Restate, in full and unchanged, the entries that follow, but not their pictures.
*** Opening Material shown ***
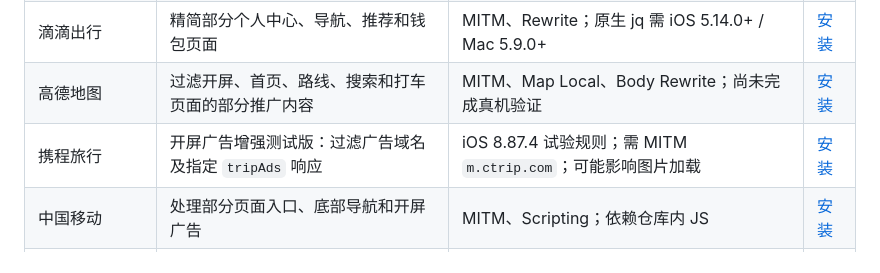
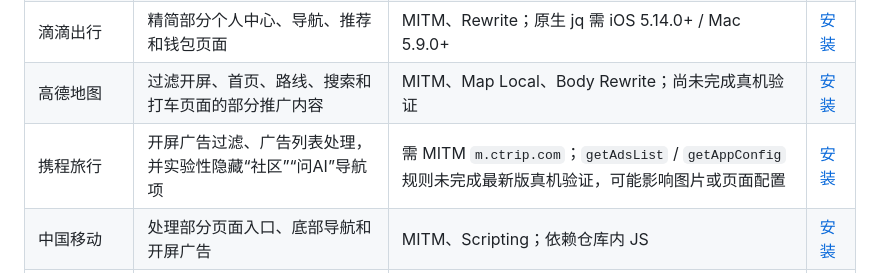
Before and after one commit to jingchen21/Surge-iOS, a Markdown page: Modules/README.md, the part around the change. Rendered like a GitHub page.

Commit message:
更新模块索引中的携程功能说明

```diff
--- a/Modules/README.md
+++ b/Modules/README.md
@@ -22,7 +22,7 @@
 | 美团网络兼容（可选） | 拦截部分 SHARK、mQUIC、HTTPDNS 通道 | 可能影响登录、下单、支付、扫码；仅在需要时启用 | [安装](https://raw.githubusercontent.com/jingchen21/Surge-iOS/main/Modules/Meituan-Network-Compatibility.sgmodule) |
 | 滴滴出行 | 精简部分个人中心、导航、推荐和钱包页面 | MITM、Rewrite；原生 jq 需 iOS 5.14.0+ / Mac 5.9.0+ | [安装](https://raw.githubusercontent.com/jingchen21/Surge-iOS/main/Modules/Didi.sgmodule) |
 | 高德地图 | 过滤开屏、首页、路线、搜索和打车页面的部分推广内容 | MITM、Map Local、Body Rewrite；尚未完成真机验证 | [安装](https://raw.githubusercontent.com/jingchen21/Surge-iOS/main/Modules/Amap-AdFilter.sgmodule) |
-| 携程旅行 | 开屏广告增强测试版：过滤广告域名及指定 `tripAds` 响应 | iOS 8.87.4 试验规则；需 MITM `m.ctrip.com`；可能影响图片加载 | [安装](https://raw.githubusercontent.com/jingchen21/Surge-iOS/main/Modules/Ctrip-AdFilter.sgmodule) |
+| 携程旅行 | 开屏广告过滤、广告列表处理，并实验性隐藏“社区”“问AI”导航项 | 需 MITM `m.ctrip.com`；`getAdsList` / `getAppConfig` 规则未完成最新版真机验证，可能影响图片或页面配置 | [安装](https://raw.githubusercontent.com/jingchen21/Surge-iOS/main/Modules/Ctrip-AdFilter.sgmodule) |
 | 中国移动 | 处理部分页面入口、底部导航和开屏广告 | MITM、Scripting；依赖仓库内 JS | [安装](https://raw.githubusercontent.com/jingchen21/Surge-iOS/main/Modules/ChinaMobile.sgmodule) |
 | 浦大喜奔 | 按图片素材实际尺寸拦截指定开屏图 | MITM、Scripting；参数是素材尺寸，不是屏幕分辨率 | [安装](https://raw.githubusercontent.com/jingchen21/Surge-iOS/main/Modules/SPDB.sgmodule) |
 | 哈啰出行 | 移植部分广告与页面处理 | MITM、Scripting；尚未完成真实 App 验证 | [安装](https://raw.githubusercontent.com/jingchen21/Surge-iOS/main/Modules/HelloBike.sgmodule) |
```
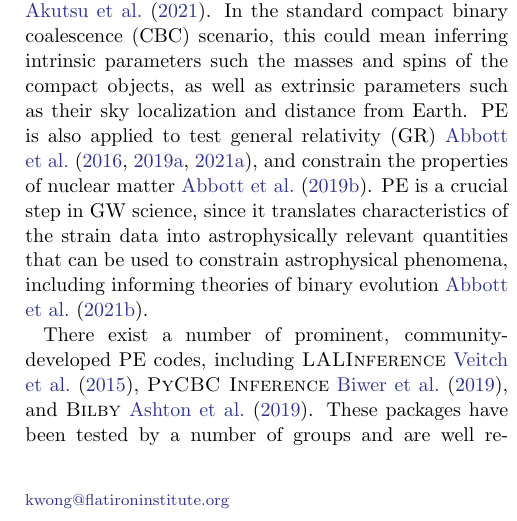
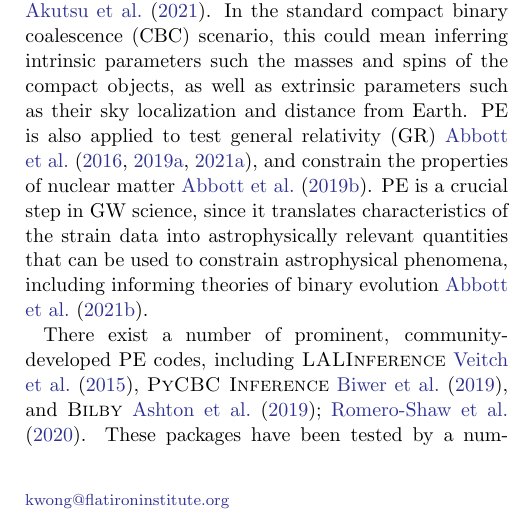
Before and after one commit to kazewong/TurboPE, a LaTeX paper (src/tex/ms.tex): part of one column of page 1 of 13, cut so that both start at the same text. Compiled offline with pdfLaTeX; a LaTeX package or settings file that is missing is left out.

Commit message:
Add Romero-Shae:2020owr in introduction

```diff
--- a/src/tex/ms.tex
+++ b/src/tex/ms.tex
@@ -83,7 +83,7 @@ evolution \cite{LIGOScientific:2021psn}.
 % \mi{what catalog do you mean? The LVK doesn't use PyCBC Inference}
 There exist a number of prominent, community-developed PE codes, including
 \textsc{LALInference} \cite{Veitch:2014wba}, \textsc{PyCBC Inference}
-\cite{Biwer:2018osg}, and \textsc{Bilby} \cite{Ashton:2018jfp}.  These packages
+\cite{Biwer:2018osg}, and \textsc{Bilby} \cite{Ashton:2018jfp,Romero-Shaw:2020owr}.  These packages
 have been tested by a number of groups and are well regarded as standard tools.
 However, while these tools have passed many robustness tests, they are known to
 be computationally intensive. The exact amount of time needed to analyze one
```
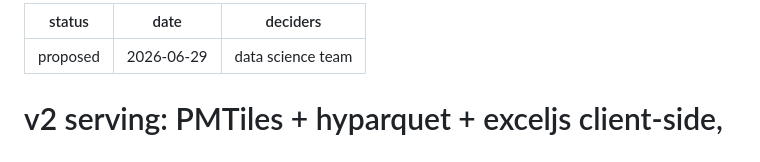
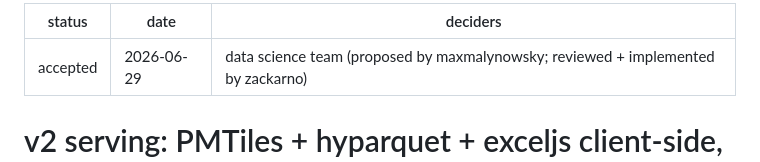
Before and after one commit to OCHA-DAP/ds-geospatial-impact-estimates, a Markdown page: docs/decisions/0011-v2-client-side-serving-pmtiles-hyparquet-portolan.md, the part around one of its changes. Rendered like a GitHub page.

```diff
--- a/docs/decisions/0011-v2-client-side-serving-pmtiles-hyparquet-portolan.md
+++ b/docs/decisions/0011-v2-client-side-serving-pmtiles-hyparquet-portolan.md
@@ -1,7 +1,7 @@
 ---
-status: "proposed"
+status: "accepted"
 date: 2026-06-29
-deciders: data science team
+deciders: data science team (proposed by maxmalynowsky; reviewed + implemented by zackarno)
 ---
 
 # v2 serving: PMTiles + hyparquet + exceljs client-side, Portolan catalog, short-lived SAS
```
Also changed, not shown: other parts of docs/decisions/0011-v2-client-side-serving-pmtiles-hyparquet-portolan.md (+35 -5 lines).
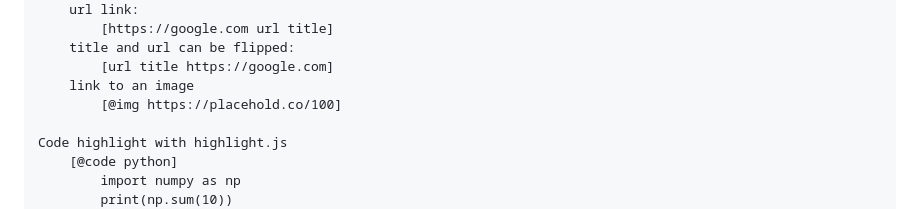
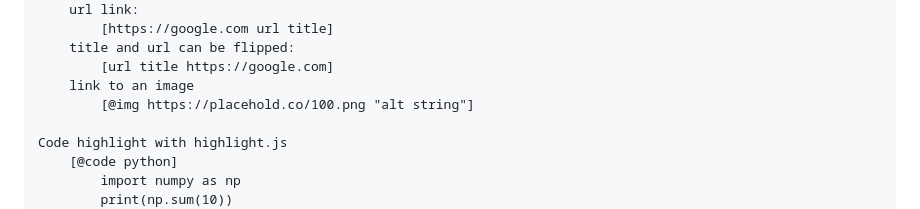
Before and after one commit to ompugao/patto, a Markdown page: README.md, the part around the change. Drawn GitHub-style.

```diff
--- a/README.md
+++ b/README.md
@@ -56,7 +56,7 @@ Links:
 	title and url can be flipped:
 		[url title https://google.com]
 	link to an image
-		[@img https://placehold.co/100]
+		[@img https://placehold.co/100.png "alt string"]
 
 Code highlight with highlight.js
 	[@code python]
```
*** Closing Material shown ***
- [Your response]
Before and after one commit to jingchen21/Surge-iOS, a Markdown page: Modules/README.md, the part around the change. Rendered like a GitHub page.

Commit message:
更新模块索引中的携程功能说明

```diff
--- a/Modules/README.md
+++ b/Modules/README.md
@@ -22,7 +22,7 @@
 | 美团网络兼容（可选） | 拦截部分 SHARK、mQUIC、HTTPDNS 通道 | 可能影响登录、下单、支付、扫码；仅在需要时启用 | [安装](https://raw.githubusercontent.com/jingchen21/Surge-iOS/main/Modules/Meituan-Network-Compatibility.sgmodule) |
 | 滴滴出行 | 精简部分个人中心、导航、推荐和钱包页面 | MITM、Rewrite；原生 jq 需 iOS 5.14.0+ / Mac 5.9.0+ | [安装](https://raw.githubusercontent.com/jingchen21/Surge-iOS/main/Modules/Didi.sgmodule) |
 | 高德地图 | 过滤开屏、首页、路线、搜索和打车页面的部分推广内容 | MITM、Map Local、Body Rewrite；尚未完成真机验证 | [安装](https://raw.githubusercontent.com/jingchen21/Surge-iOS/main/Modules/Amap-AdFilter.sgmodule) |
-| 携程旅行 | 开屏广告增强测试版：过滤广告域名及指定 `tripAds` 响应 | iOS 8.87.4 试验规则；需 MITM `m.ctrip.com`；可能影响图片加载 | [安装](https://raw.githubusercontent.com/jingchen21/Surge-iOS/main/Modules/Ctrip-AdFilter.sgmodule) |
+| 携程旅行 | 开屏广告过滤、广告列表处理，并实验性隐藏“社区”“问AI”导航项 | 需 MITM `m.ctrip.com`；`getAdsList` / `getAppConfig` 规则未完成最新版真机验证，可能影响图片或页面配置 | [安装](https://raw.githubusercontent.com/jingchen21/Surge-iOS/main/Modules/Ctrip-AdFilter.sgmodule) |
 | 中国移动 | 处理部分页面入口、底部导航和开屏广告 | MITM、Scripting；依赖仓库内 JS | [安装](https://raw.githubusercontent.com/jingchen21/Surge-iOS/main/Modules/ChinaMobile.sgmodule) |
 | 浦大喜奔 | 按图片素材实际尺寸拦截指定开屏图 | MITM、Scripting；参数是素材尺寸，不是屏幕分辨率 | [安装](https://raw.githubusercontent.com/jingchen21/Surge-iOS/main/Modules/SPDB.sgmodule) |
 | 哈啰出行 | 移植部分广告与页面处理 | MITM、Scripting；尚未完成真实 App 验证 | [安装](https://raw.githubusercontent.com/jingchen21/Surge-iOS/main/Modules/HelloBike.sgmodule) |
```
Before and after one commit to kazewong/TurboPE, a LaTeX paper (src/tex/ms.tex): part of one column of page 1 of 13, cut so that both start at the same text. Compiled offline with pdfLaTeX; a LaTeX package or settings file that is missing is left out.

Commit message:
Add Romero-Shae:2020owr in introduction

```diff
--- a/src/tex/ms.tex
+++ b/src/tex/ms.tex
@@ -83,7 +83,7 @@ evolution \cite{LIGOScientific:2021psn}.
 % \mi{what catalog do you mean? The LVK doesn't use PyCBC Inference}
 There exist a number of prominent, community-developed PE codes, including
 \textsc{LALInference} \cite{Veitch:2014wba}, \textsc{PyCBC Inference}
-\cite{Biwer:2018osg}, and \textsc{Bilby} \cite{Ashton:2018jfp}.  These packages
+\cite{Biwer:2018osg}, and \textsc{Bilby} \cite{Ashton:2018jfp,Romero-Shaw:2020owr}.  These packages
 have been tested by a number of groups and are well regarded as standard tools.
 However, while these tools have passed many robustness tests, they are known to
 be computationally intensive. The exact amount of time needed to analyze one
```
Before and after one commit to OCHA-DAP/ds-geospatial-impact-estimates, a Markdown page: docs/decisions/0011-v2-client-side-serving-pmtiles-hyparquet-portolan.md, the part around one of its changes. Rendered like a GitHub page.

```diff
--- a/docs/decisions/0011-v2-client-side-serving-pmtiles-hyparquet-portolan.md
+++ b/docs/decisions/0011-v2-client-side-serving-pmtiles-hyparquet-portolan.md
@@ -1,7 +1,7 @@
 ---
-status: "proposed"
+status: "accepted"
 date: 2026-06-29
-deciders: data science team
+deciders: data science team (proposed by maxmalynowsky; reviewed + implemented by zackarno)
 ---
 
 # v2 serving: PMTiles + hyparquet + exceljs client-side, Portolan catalog, short-lived SAS
```
Also changed, not shown: other parts of docs/decisions/0011-v2-client-side-serving-pmtiles-hyparquet-portolan.md (+35 -5 lines).
Before and after one commit to ompugao/patto, a Markdown page: README.md, the part around the change. Drawn GitHub-style.

```diff
--- a/README.md
+++ b/README.md
@@ -56,7 +56,7 @@ Links:
 	title and url can be flipped:
 		[url title https://google.com]
 	link to an image
-		[@img https://placehold.co/100]
+		[@img https://placehold.co/100.png "alt string"]
 
 Code highlight with highlight.js
 	[@code python]
```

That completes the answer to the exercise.